Records drawn from a dataset
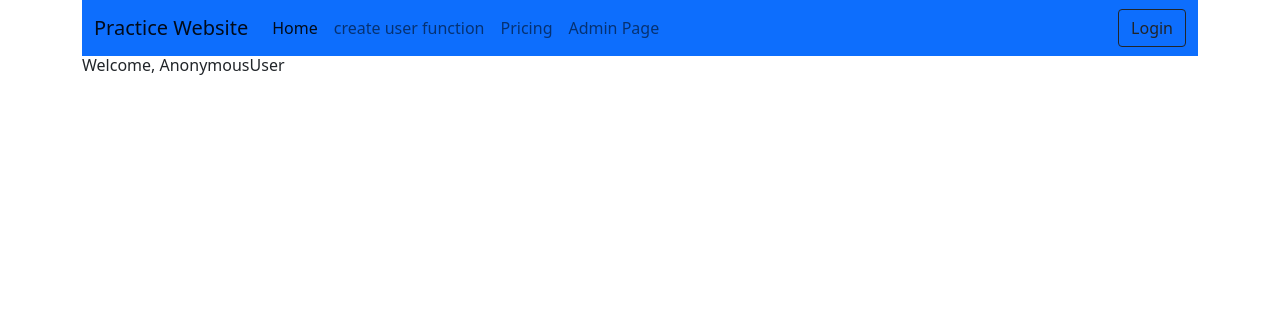
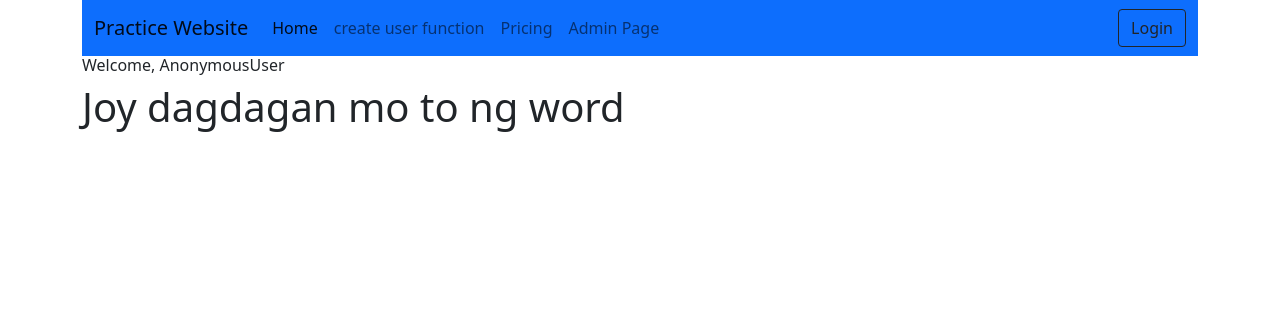
Before and after one commit to jemgithub0418/practice, a Django app: page / in a window 1280 px wide. Shown: the top 316 px of the page. Run offline with Django 3.2, Linux system fonts and the light colour scheme.

Commit message:
practice git

```diff
--- a/templates/main/home.html
+++ b/templates/main/home.html
@@ -6,4 +6,6 @@
 
 {% block content %}
     <h6>Welcome, {{request.user}}</h6>
+
+    <h1>Joy dagdagan mo to ng word</h1>
 {% endblock %}
```
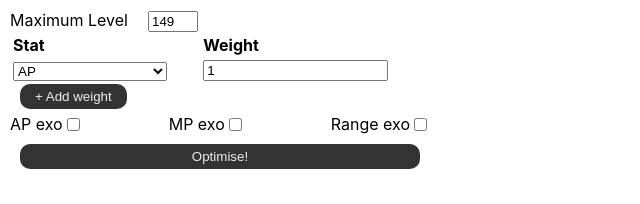
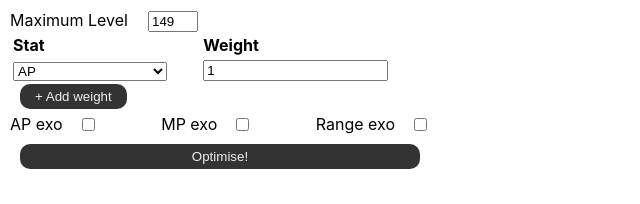
Before and after one commit to corwinkuiper/dofus_set, a React (Create React App) app in the folder web/: page / in a window 1280 px wide. Shown: the top 204 px of the page, without its empty margins (0-640 px from the left). Built offline with nearby package versions, Linux system fonts and the light colour scheme.

Commit message:
Give the exo checkboxes a bit of breathing room

```diff
--- a/web/src/App.css
+++ b/web/src/App.css
@@ -179,3 +179,7 @@ button:hover {
     display: flex;
     align-items: center;
 }
+
+.exo-checkbox label {
+    padding-right: 15px;
+}
```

● **Requirement**: Leaving the pictures aside, repeat the data above exactly.

● **Result**:
Before and after one commit to jemgithub0418/practice, a Django app: page / in a window 1280 px wide. Shown: the top 316 px of the page. Run offline with Django 3.2, Linux system fonts and the light colour scheme.

Commit message:
practice git

```diff
--- a/templates/main/home.html
+++ b/templates/main/home.html
@@ -6,4 +6,6 @@
 
 {% block content %}
     <h6>Welcome, {{request.user}}</h6>
+
+    <h1>Joy dagdagan mo to ng word</h1>
 {% endblock %}
```
Before and after one commit to corwinkuiper/dofus_set, a React (Create React App) app in the folder web/: page / in a window 1280 px wide. Shown: the top 204 px of the page, without its empty margins (0-640 px from the left). Built offline with nearby package versions, Linux system fonts and the light colour scheme.

Commit message:
Give the exo checkboxes a bit of breathing room

```diff
--- a/web/src/App.css
+++ b/web/src/App.css
@@ -179,3 +179,7 @@ button:hover {
     display: flex;
     align-items: center;
 }
+
+.exo-checkbox label {
+    padding-right: 15px;
+}
```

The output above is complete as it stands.